However, the best way to find a mentor is often through personal referrals. Starting with someone you trust to introduce you to a potential mentor, can make the initial engagement much smoother. Another option is considering people in your existing professional network, such as financial advisors, members of relevant trade associations, or your accountant.


How to set up a mentoring relationship

The goal of a mentoring relationship is to provide value for both parties – that means it's essential to establish the parameters of the engagement in a way that provides clarity and boundaries. This does not have to be a formal business relationship. It could be an informal, virtual catch-up over coffee, a phone call, or even regular emails. The idea is to have regular exchanges to air your ideas, get feedback, and continue learning.

Crucially, the relationship should not be one-sided. As the mentee, you should be willing to be challenged and learn. For the mentor, this is a chance to reflect, analyse experiences, and gain a fresh perspective. Best practices should include:

  • Set clear expectations for the type of advice you need, and envisioning the progression of your mentorship relationship.
  • Agree on a consistent schedule for meetings, be it weekly, bi-weekly, or monthly.
  • Choose an appropriate medium for communication, such as in-person meetings, phone calls, video calls, or emails.
  • Set specific start and end times for each meeting to respect each other's schedules.
  • Cultivate a relationship where you can comfortably share your successes, challenges, and mistakes.
    Request your mentor to provide constructive, actionable feedback rather than generic advice


The power of a Haines Watts mentor

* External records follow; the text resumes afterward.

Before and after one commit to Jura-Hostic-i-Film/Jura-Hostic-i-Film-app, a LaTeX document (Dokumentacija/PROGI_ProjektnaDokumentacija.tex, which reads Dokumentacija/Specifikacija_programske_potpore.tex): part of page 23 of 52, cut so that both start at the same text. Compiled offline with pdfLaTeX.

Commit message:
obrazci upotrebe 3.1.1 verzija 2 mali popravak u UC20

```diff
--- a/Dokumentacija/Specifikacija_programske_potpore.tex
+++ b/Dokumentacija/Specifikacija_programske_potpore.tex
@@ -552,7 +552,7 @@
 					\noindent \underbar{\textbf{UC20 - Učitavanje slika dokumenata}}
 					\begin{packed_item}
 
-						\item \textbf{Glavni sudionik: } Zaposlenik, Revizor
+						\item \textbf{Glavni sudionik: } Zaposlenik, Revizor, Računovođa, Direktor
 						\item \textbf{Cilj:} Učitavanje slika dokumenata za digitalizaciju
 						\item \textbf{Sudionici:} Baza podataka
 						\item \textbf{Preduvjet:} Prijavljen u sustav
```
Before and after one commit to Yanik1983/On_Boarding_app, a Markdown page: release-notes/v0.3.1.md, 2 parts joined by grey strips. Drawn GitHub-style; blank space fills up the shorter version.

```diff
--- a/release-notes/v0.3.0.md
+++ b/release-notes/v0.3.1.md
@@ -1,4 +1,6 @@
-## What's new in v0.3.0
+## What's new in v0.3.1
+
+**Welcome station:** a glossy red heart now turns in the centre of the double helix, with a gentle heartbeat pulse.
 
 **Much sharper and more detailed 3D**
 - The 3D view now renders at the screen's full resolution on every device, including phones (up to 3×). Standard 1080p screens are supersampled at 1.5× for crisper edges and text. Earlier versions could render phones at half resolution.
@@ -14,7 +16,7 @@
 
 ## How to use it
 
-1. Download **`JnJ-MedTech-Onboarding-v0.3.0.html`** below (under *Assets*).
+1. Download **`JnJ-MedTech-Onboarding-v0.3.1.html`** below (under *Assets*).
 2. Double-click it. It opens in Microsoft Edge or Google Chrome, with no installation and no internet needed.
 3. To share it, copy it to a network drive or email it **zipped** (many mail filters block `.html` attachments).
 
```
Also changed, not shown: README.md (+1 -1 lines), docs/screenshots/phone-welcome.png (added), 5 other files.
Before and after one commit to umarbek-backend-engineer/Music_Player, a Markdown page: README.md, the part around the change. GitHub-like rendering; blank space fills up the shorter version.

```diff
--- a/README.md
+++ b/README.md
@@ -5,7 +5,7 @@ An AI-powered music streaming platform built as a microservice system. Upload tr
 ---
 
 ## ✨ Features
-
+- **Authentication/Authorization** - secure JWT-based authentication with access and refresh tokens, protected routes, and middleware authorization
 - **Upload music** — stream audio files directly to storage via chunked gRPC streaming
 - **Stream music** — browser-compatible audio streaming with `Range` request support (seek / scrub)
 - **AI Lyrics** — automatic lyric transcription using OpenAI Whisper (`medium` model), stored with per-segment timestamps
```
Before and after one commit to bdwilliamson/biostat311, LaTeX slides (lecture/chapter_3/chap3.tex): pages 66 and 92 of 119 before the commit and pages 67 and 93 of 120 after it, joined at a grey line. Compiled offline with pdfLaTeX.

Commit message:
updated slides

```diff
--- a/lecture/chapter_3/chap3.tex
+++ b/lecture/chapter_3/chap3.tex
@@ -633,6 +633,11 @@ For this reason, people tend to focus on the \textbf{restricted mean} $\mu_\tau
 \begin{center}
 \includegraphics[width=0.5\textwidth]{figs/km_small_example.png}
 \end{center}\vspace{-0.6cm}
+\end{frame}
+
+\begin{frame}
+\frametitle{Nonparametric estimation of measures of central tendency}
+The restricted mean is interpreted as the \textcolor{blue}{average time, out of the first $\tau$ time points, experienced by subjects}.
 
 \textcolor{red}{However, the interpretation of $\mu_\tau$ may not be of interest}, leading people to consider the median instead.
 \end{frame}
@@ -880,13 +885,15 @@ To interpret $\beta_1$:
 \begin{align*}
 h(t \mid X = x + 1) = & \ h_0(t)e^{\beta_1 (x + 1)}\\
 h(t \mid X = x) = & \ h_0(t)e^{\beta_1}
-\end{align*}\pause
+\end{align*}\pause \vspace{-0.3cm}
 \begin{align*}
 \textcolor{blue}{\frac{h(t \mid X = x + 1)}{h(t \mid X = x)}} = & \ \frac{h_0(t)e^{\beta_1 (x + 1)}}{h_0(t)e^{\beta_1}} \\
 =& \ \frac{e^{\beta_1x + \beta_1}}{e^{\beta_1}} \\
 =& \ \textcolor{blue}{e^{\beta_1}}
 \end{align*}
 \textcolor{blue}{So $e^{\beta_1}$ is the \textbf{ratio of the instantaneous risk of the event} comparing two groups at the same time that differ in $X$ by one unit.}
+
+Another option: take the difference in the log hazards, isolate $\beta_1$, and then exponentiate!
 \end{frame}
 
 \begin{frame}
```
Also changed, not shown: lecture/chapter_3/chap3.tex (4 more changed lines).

At Haines Watts, we pride ourselves on building strong relationships with small business owners based on robust data, sound experience and trust. Our accountants have worked with businesses like yours, building specific knowledge and a wide network. But we offer more than just financial advice. Our accountants understand the changing business landscape, bringing together experience with many clients in various industries and situations, from startups to international leaders. We understand that the process of advising is not black and white – that’s why we're prepared to help you find the answers, even when they're not immediately apparent.

Remember, having a mentor doesn't mean you need to have all the answers; it means having the confidence to ask the questions, learn, and grow.


If you're ready to take your business to the next level, don't hesitate to reach out.